» To do: Output each record below exactly, and include all of them.

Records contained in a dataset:
···
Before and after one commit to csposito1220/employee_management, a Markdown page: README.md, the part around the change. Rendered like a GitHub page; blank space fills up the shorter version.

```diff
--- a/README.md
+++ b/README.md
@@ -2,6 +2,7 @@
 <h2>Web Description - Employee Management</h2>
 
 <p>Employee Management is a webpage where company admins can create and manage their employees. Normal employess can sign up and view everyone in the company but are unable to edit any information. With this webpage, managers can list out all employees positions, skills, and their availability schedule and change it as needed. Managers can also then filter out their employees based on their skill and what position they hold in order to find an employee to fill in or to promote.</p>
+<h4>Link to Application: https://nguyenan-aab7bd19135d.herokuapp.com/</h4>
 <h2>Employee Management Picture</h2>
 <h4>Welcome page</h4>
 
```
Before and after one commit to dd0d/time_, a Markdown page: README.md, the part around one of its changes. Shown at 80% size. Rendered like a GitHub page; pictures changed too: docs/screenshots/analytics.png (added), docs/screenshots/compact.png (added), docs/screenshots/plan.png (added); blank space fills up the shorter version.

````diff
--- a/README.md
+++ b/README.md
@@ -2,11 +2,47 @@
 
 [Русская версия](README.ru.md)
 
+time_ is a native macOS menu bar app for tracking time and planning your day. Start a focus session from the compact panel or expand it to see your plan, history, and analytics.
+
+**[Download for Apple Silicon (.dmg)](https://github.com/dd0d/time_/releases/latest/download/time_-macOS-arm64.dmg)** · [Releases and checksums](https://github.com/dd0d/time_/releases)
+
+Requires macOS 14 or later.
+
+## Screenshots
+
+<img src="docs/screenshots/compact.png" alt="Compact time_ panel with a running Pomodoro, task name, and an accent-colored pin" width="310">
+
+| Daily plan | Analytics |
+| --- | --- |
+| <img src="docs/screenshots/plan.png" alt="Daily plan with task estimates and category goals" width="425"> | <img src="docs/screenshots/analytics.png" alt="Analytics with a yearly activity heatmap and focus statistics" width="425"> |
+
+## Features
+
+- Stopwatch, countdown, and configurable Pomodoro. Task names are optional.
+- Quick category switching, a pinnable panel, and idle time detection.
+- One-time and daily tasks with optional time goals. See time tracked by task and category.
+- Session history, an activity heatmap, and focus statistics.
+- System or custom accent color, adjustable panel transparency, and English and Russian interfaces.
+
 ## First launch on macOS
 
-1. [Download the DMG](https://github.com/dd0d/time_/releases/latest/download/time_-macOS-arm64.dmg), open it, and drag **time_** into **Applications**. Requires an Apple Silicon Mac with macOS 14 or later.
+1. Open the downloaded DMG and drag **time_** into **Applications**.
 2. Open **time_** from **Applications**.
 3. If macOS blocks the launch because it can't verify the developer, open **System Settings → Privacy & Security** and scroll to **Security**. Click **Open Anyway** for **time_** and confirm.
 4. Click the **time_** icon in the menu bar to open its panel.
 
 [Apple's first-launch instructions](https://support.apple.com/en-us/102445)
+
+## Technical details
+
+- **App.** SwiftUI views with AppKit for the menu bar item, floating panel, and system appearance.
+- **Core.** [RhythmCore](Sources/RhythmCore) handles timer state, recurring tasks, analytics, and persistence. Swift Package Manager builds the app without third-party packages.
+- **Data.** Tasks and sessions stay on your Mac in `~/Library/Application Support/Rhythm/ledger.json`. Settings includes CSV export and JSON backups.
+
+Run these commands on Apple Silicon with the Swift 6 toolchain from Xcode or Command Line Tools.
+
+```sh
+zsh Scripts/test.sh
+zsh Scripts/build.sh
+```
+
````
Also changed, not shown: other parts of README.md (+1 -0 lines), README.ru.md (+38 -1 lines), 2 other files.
···
» Response below:
Before and after one commit to csposito1220/employee_management, a Markdown page: README.md, the part around the change. Rendered like a GitHub page; blank space fills up the shorter version.

```diff
--- a/README.md
+++ b/README.md
@@ -2,6 +2,7 @@
 <h2>Web Description - Employee Management</h2>
 
 <p>Employee Management is a webpage where company admins can create and manage their employees. Normal employess can sign up and view everyone in the company but are unable to edit any information. With this webpage, managers can list out all employees positions, skills, and their availability schedule and change it as needed. Managers can also then filter out their employees based on their skill and what position they hold in order to find an employee to fill in or to promote.</p>
+<h4>Link to Application: https://nguyenan-aab7bd19135d.herokuapp.com/</h4>
 <h2>Employee Management Picture</h2>
 <h4>Welcome page</h4>
 
```
Before and after one commit to dd0d/time_, a Markdown page: README.md, the part around one of its changes. Shown at 80% size. Rendered like a GitHub page; pictures changed too: docs/screenshots/analytics.png (added), docs/screenshots/compact.png (added), docs/screenshots/plan.png (added); blank space fills up the shorter version.

````diff
--- a/README.md
+++ b/README.md
@@ -2,11 +2,47 @@
 
 [Русская версия](README.ru.md)
 
+time_ is a native macOS menu bar app for tracking time and planning your day. Start a focus session from the compact panel or expand it to see your plan, history, and analytics.
+
+**[Download for Apple Silicon (.dmg)](https://github.com/dd0d/time_/releases/latest/download/time_-macOS-arm64.dmg)** · [Releases and checksums](https://github.com/dd0d/time_/releases)
+
+Requires macOS 14 or later.
+
+## Screenshots
+
+<img src="docs/screenshots/compact.png" alt="Compact time_ panel with a running Pomodoro, task name, and an accent-colored pin" width="310">
+
+| Daily plan | Analytics |
+| --- | --- |
+| <img src="docs/screenshots/plan.png" alt="Daily plan with task estimates and category goals" width="425"> | <img src="docs/screenshots/analytics.png" alt="Analytics with a yearly activity heatmap and focus statistics" width="425"> |
+
+## Features
+
+- Stopwatch, countdown, and configurable Pomodoro. Task names are optional.
+- Quick category switching, a pinnable panel, and idle time detection.
+- One-time and daily tasks with optional time goals. See time tracked by task and category.
+- Session history, an activity heatmap, and focus statistics.
+- System or custom accent color, adjustable panel transparency, and English and Russian interfaces.
+
 ## First launch on macOS
 
-1. [Download the DMG](https://github.com/dd0d/time_/releases/latest/download/time_-macOS-arm64.dmg), open it, and drag **time_** into **Applications**. Requires an Apple Silicon Mac with macOS 14 or later.
+1. Open the downloaded DMG and drag **time_** into **Applications**.
 2. Open **time_** from **Applications**.
 3. If macOS blocks the launch because it can't verify the developer, open **System Settings → Privacy & Security** and scroll to **Security**. Click **Open Anyway** for **time_** and confirm.
 4. Click the **time_** icon in the menu bar to open its panel.
 
 [Apple's first-launch instructions](https://support.apple.com/en-us/102445)
+
+## Technical details
+
+- **App.** SwiftUI views with AppKit for the menu bar item, floating panel, and system appearance.
+- **Core.** [RhythmCore](Sources/RhythmCore) handles timer state, recurring tasks, analytics, and persistence. Swift Package Manager builds the app without third-party packages.
+- **Data.** Tasks and sessions stay on your Mac in `~/Library/Application Support/Rhythm/ledger.json`. Settings includes CSV export and JSON backups.
+
+Run these commands on Apple Silicon with the Swift 6 toolchain from Xcode or Command Line Tools.
+
+```sh
+zsh Scripts/test.sh
+zsh Scripts/build.sh
+```
+
````
Also changed, not shown: other parts of README.md (+1 -0 lines), README.ru.md (+38 -1 lines), 2 other files.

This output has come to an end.